After she graduated from university, Okello briefly worked at the Ministry of Foreign Affairs. She, however, called it quits after ‘failing to consider herself diplomatic enough.’
She would then apply for a graduate trainee job at Barclays Bank but her application was rejected multiple times on the basis of being a woman.
She did not lose hope.
Okello kept sending her application and her tenacity finally paid off when she was contacted for the opportunity. At the bank, she rose up the ranks, becoming the first Assistant Manager and later bank manager in Kenya in 1977.
The entrepreneur saw the need to have women given equal opportunities, hence, formed the Barclays Bank Women’s Association. The association was meant to mentor women, equip them with knowledge and encourage them to challenge the status quo.
“Being a leader means being the voice for others as you have a privilege which they don’t,” she once told Parents magazine.
Later, Okello teamed up with other women and formed the Kenya Women’s Finance Trust (KWFT) to empower women financially.
In 1985, she left Barclays bank to be the regional representative and first African representative to the Women’s World Banking (WWB). She served in this position until 1987 when she was appointed to the Africa Development Bank as a senior advisor to the bank’s president.
In 1990, she was appointed the Vice-President of the Women’s World Banking based in New York. All through her career, Okello lobbied financial institutions to remove rules and regulations that were discriminatory against women.
In 1992, she took a sabbatical leave and eventually left her banking career to focus on Makini School which she and her husband had founded in 1978.
Makini Schools Founder
The school was founded by Okello and her husband Pius Okello under the name Riara Gardens Academy, before it was changed to Makini Schools.
The mother of three noted that she saw a need to start the institution following a drop in the standards of education.
“A class would have 70 or 80 students per teacher so we felt there was something that we needed to do.”
The learning institution has since grown into a reputable institution with a number of schools including; Makini Cambridge, Makini Ngong Road Campus (Pre and Primary School), Makini Ngong Road Campus – High School, Makini Junior Academy, State House Avenue (Pre & Lower Primary), Makini Junior School Migosi, Makini School Kibos and Makini School Kisumu.
In 2018, however, Okello surrendered management of the Makini schools to UK-based investor Scholé Limited and South Africa’s Johannesburg Stock Exchange (JSE)-listed Advtech.
Okello earned nearly Ksh1 billion from the sale of a 71 per cent stake.
In 1968, when Barclays Bank sent Okello to London, she met her husband, the now late Dr Pius Okello.
At the time, Pius was studying for his doctorate degree in London.
“We became fast friends and got married in London. We were blessed with three children; Joseph Okello, Lawrence Okello and Clare Niala, who are now all married,” Okello narrated in a past interview.

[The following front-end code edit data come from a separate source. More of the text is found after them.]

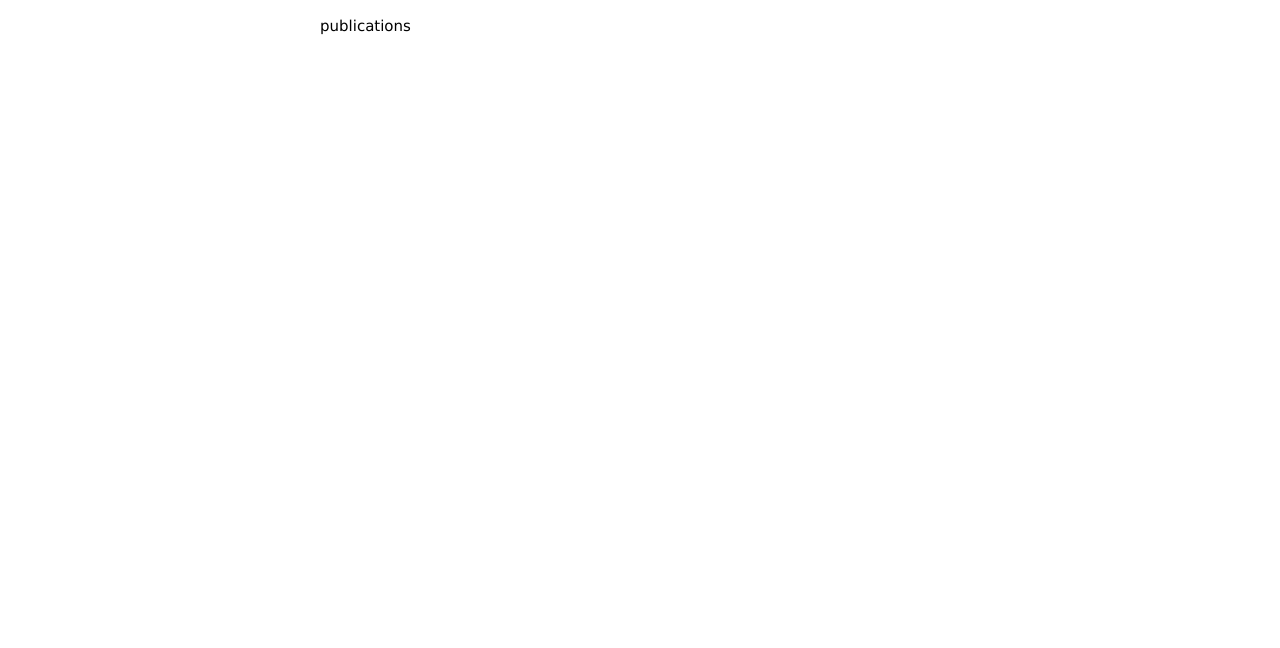
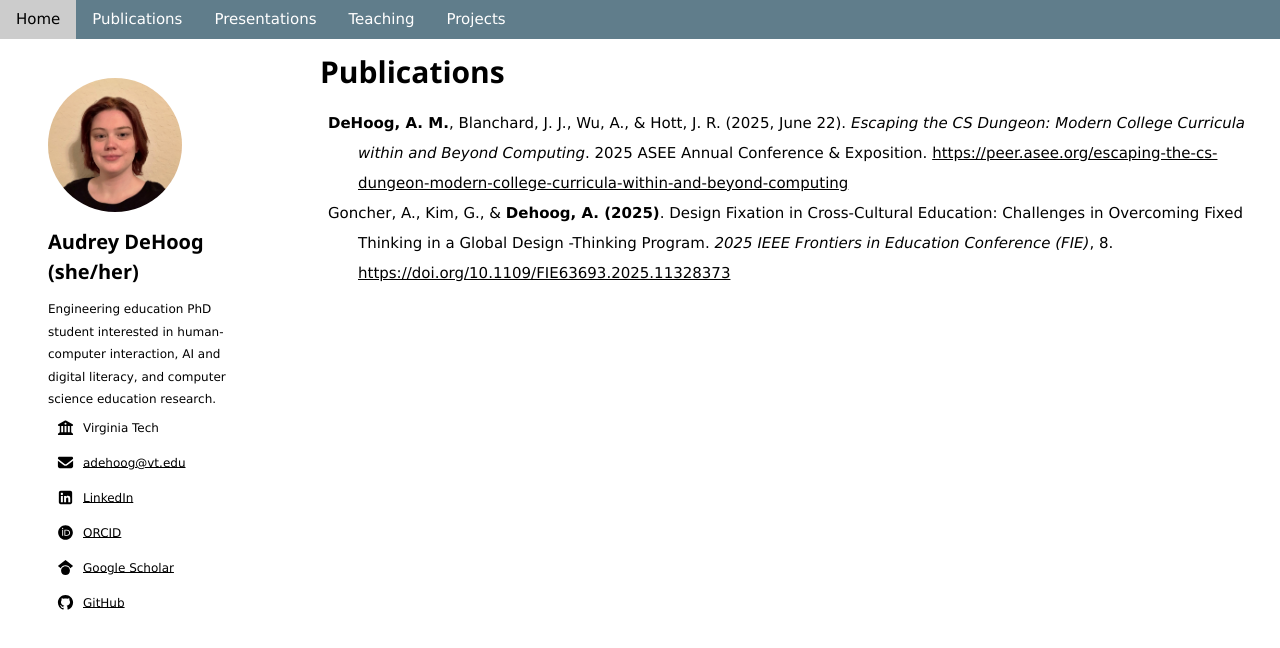
Before and after one commit to adehoog/audreydehoog, a plain HTML site: page publications.html in a window 1280 px wide. Drawn offline with Linux system fonts and the light colour scheme.

Commit message:
publications page

```diff
--- a/publications.html
+++ b/publications.html
@@ -3,11 +3,45 @@
 <title>adehoog.github.io</title>
 <meta name="viewport" content="width=device-width, initial-scale=1">
 <link rel="stylesheet" href="css/w3.css">
+<head>
+<!-- Navbar -->
+<div class="w3-bar w3-blue-gray">
+  <a href="index.html" class="w3-bar-item w3-button">Home</a>
+  <a href="#" class="w3-bar-item w3-button">Publications</a>
+  <a href="presentations.html" class="w3-bar-item w3-button">Presentations</a>
+  <a href="teaching.html" class="w3-bar-item w3-button">Teaching</a>
+  <a href="project.html" class="w3-bar-item w3-button">Projects</a>
+</div>
+<!-- Sidebar -->
+ <div class="w3-sidebar w3-bar-block w3-margin w3-padding" style="width: 20%">
+  <div class="w3-container">
+    <p><img src="images/headshot(square).jpeg" class="w3-circle" style="height:70%;width:70%" alt="Headshot"></p>
+    <h4><b>Audrey DeHoog (she/her)</b></h4>
+    <small>Engineering education PhD student interested in human-computer interaction, AI and digital literacy, and computer science education research.</small>
+  </div>
+  <div class="w3-container w3-margin-right w3-text-theme">
+    <ul class="w3-ul-nb">
+      <li><img src="icons/building-columns-solid-full.svg" class="w3-padding-small" style="height:35px;width:35px"/><small>Virginia Tech</small></li>
+      <li><img src="icons/envelope-solid-full.svg" class="w3-padding-small" style="height:35px;width:35px"/><small><a href="mailto:adehoog@vt.edu"><i class=""></i>adehoog@vt.edu</a></small></li>
+      <li><img src="icons/square-linkedin-brands-solid-full.svg" class="w3-padding-small" style="height:35px;width:35px"/><small><a href="https://www.linkedin.com/in/audrey-dehoog/">LinkedIn</a></small></li>
+      <li><img src="icons/orcid-brands-solid-full.svg" class="w3-padding-small" style="height:35px;width:35px"/><small><a href="https://orcid.org/0009-0006-2582-4163">ORCID</a></small></li>
+      <li><img src="icons/google-scholar-brands-solid-full.svg" class="w3-padding-small" style="height:35px;width:35px"/><small><a href="https://scholar.google.com/citations?hl=en&user=KG1zTl8AAAAJ">Google Scholar</a></small></li>
+      <li><img src="icons/github-brands-solid-full.svg" class="w3-padding-small" style="height:35px;width:35px"/><small><a href="https://github.com/adehoog">GitHub</a></small></li>
+    </ul>
+  </div>
+</div>
+</head>
 
 <body>
   <div style="margin-left:25%">
   <!-- Page Content -->
-   <p>publications</p>
+   <h2><b>Publications</b></h2>
+    <div class="csl-bib-body w3-padding-small" style="line-height: 2; margin-left: 2em; text-indent:-2em;">
+      <div class="csl-entry"><b>DeHoog, A. M.</b>, Blanchard, J. J., Wu, A., &amp; Hott, J. R. (2025, June 22). <i>Escaping the CS Dungeon: Modern College Curricula within and Beyond Computing</i>. 2025 ASEE Annual Conference &amp; Exposition. <a href="https://peer.asee.org/escaping-the-cs-dungeon-modern-college-curricula-within-and-beyond-computing">https://peer.asee.org/escaping-the-cs-dungeon-modern-college-curricula-within-and-beyond-computing</a></div>
+      <span class="Z3988" title="url_ver=Z39.88-2004&amp;ctx_ver=Z39.88-2004&amp;rfr_id=info%3Asid%2Fzotero.org%3A2&amp;rft_val_fmt=info%3Aofi%2Ffmt%3Akev%3Amtx%3Abook&amp;rft.genre=proceeding&amp;rft.atitle=Escaping%20the%20CS%20Dungeon%3A%20Modern%20College%20Curricula%20within%20and%20Beyond%20Computing&amp;rft.aufirst=Audrey%20Marie&amp;rft.aulast=DeHoog&amp;rft.au=Audrey%20Marie%20DeHoog&amp;rft.au=Jeremiah%20J.%20Blanchard&amp;rft.au=Amy%20Wu&amp;rft.au=John%20R.%20Hott&amp;rft.date=2025-06-22"></span>
+      <div class="csl-entry">Goncher, A., Kim, G., &amp; <b>Dehoog, A. (2025)</b>. Design Fixation in Cross-Cultural Education: Challenges in Overcoming Fixed Thinking in a Global Design -Thinking Program. <i>2025 IEEE Frontiers in Education Conference (FIE)</i>, 8. <a href="https://doi.org/10.1109/FIE63693.2025.11328373">https://doi.org/10.1109/FIE63693.2025.11328373</a></div>
+      <span class="Z3988" title="url_ver=Z39.88-2004&amp;ctx_ver=Z39.88-2004&amp;rfr_id=info%3Asid%2Fzotero.org%3A2&amp;rft_id=info%3Adoi%2F10.1109%2FFIE63693.2025.11328373&amp;rft_val_fmt=info%3Aofi%2Ffmt%3Akev%3Amtx%3Abook&amp;rft.genre=proceeding&amp;rft.atitle=Design%20Fixation%20in%20Cross-Cultural%20Education%3A%20Challenges%20in%20Overcoming%20Fixed%20Thinking%20in%20a%20Global%20Design%20-Thinking%20Program&amp;rft.btitle=2025%20IEEE%20Frontiers%20in%20Education%20Conference%20(FIE)&amp;rft.aufirst=Andrea&amp;rft.aulast=Goncher&amp;rft.au=Andrea%20Goncher&amp;rft.au=Gloria%20Kim&amp;rft.au=Audrey%20Dehoog&amp;rft.date=2025-11&amp;rft.pages=8&amp;rft.issn=2377-634X"></span>
+    </div>
   </div>
 </body>
 
```
Also changed, not shown: Untitled Bibliography.html (added, +15 -0 lines).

Unfortunately, Okello lost her husband in 2004 through a road accident.
“It is an incident that remains the most painful experience I have gone through,” she stated.

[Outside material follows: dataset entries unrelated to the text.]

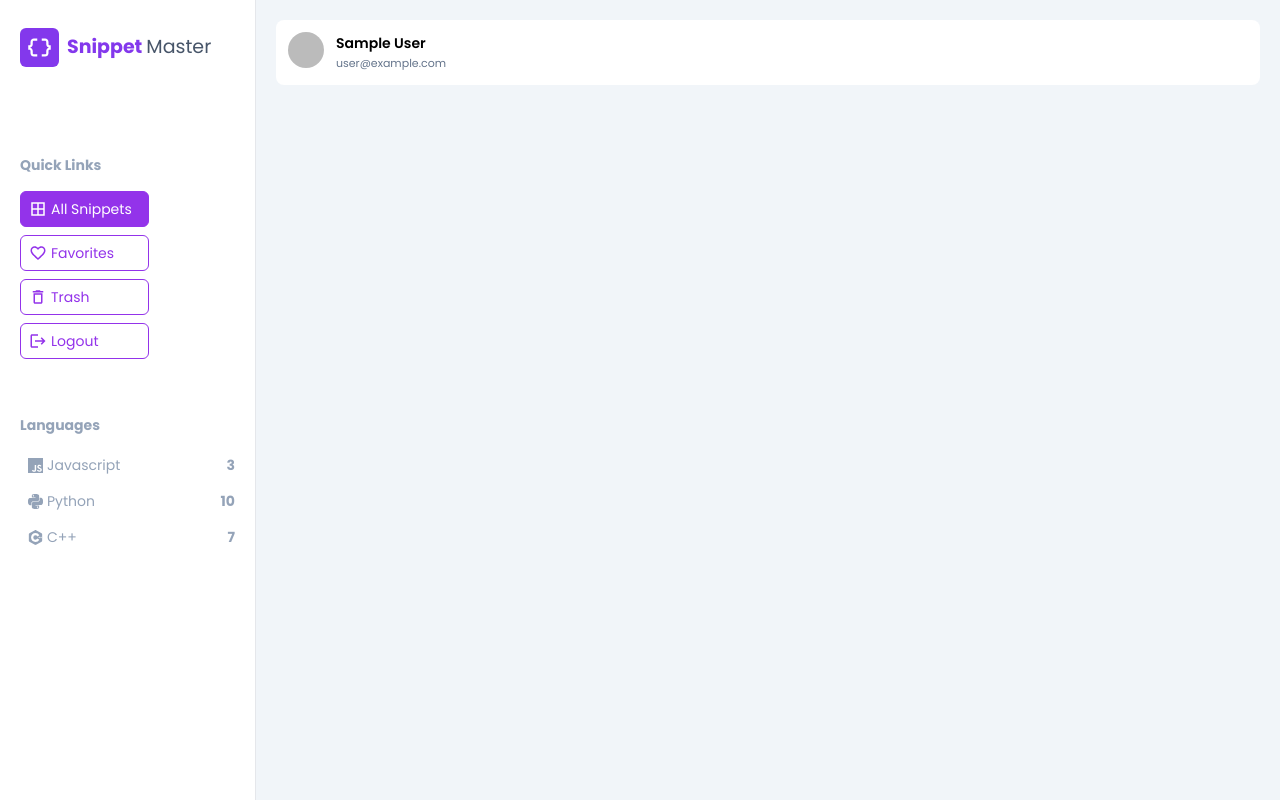
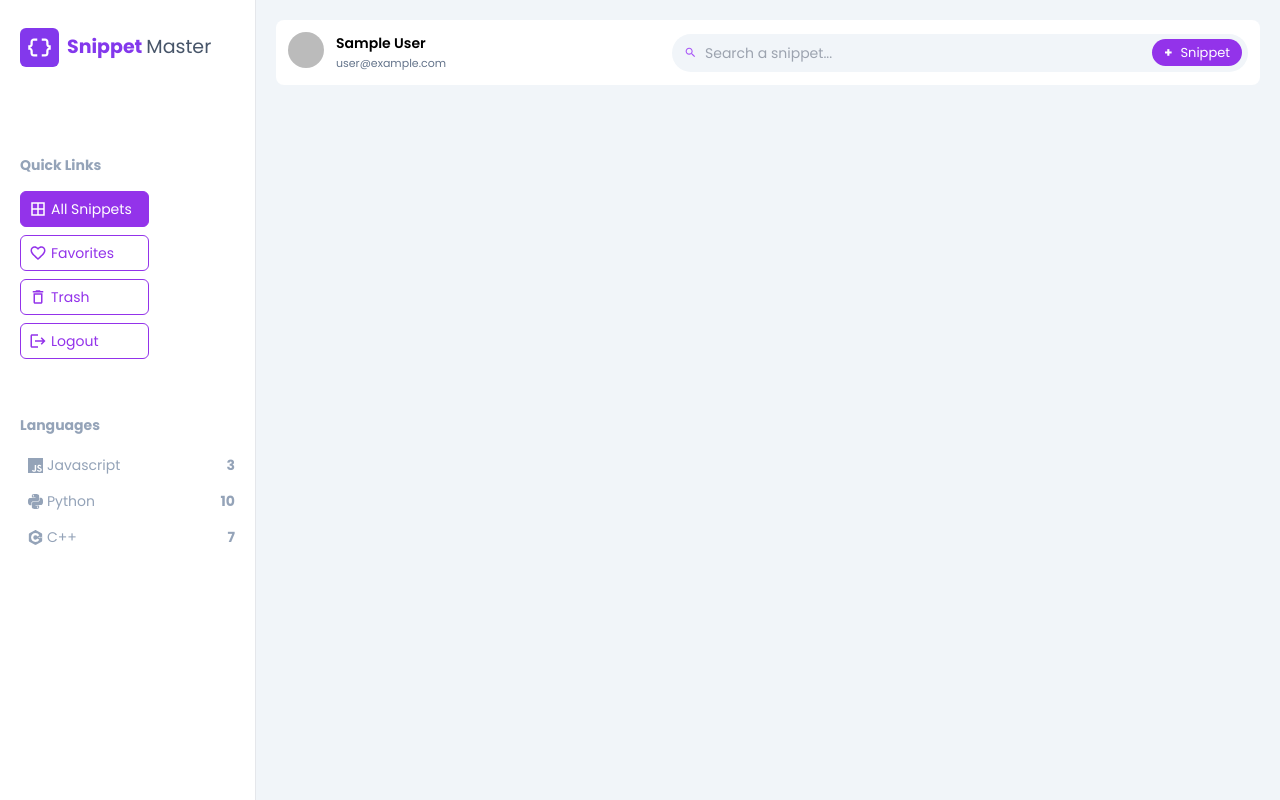
Before and after one commit to rajputkarsh/snippet-master, a Next.js app: page /my-notes in a window 1280 px wide. Built offline with nearby package versions, Linux system fonts and the light colour scheme; no server answers; sample sign-in values are in the browser's storage.

Commit message:
add topbar search

```diff
--- /dev/null
+++ b/src/components/Topbar/SearchBar.tsx
@@ -0,0 +1,22 @@
+import { SNIPPET } from "@/constants/config";
+import { SEARCH_PLACEHOLDER } from "@/constants/topbar";
+import { Search as SearchIcon } from "@mui/icons-material"
+
+function AddSnippetButton(){
+  return (
+    <div className="absolute flex gap-2 px-3 rounded-3xl bg-purple-600 p-1 text-[13px] text-white top-[5px] right-[6px] items-center cursor-pointer select-none">
+      <div className="font-bold">+</div>
+      <div>{SNIPPET}</div>
+    </div>
+  );
+}
+
+export default function SearchBar() {
+  return (
+    <div className="relative pl-3 w-[60%] h-[38px] bg-slate-100 rounded-3xl flex items-center gap-2">
+      <SearchIcon className="text-purple-500" sx={{ fontSize: 13 }} />
+      <input placeholder={SEARCH_PLACEHOLDER} className="w-[70%] outline-none text-sm bg-slate-100 text-slate-500" />
+      <AddSnippetButton />
+    </div>
+  );
+};
--- a/src/components/Topbar/index.tsx
+++ b/src/components/Topbar/index.tsx
@@ -1,9 +1,11 @@
+import SearchBar from "./SearchBar"
 import UserProfile from "./UserProfile"
 
 function TopBar() {
   return (
     <div className="rounded-lg flex justify-between items-center bg-white p-3">
       <UserProfile />
+      <SearchBar />
     </div>
   )
 }
--- a/src/constants/config.ts
+++ b/src/constants/config.ts
@@ -1,3 +1,5 @@
 
 export const APP_NAME = "Snippet Master";
 export const APP_DESCRIPTION = "Save your code snippets with grace";
+
+export const SNIPPET = "Snippet";
--- /dev/null
+++ b/src/constants/topbar.ts
@@ -0,0 +1,2 @@
+
+export const SEARCH_PLACEHOLDER = "Search a snippet...";
```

Among awards that she has received is the Moran of the Order of Burning Spear (MBS) for her contribution to education in the country.
She attributes her success to her hardworking and God-fearing parents.
“My mother juggled several roles including teaching, midwifery and being a social worker, and my dad’s pioneering spirit in establishing churches, his courage and high principles in whatever he did remain admirable values to me.”
The Story of Kenyan Women Billionaire Mary Okello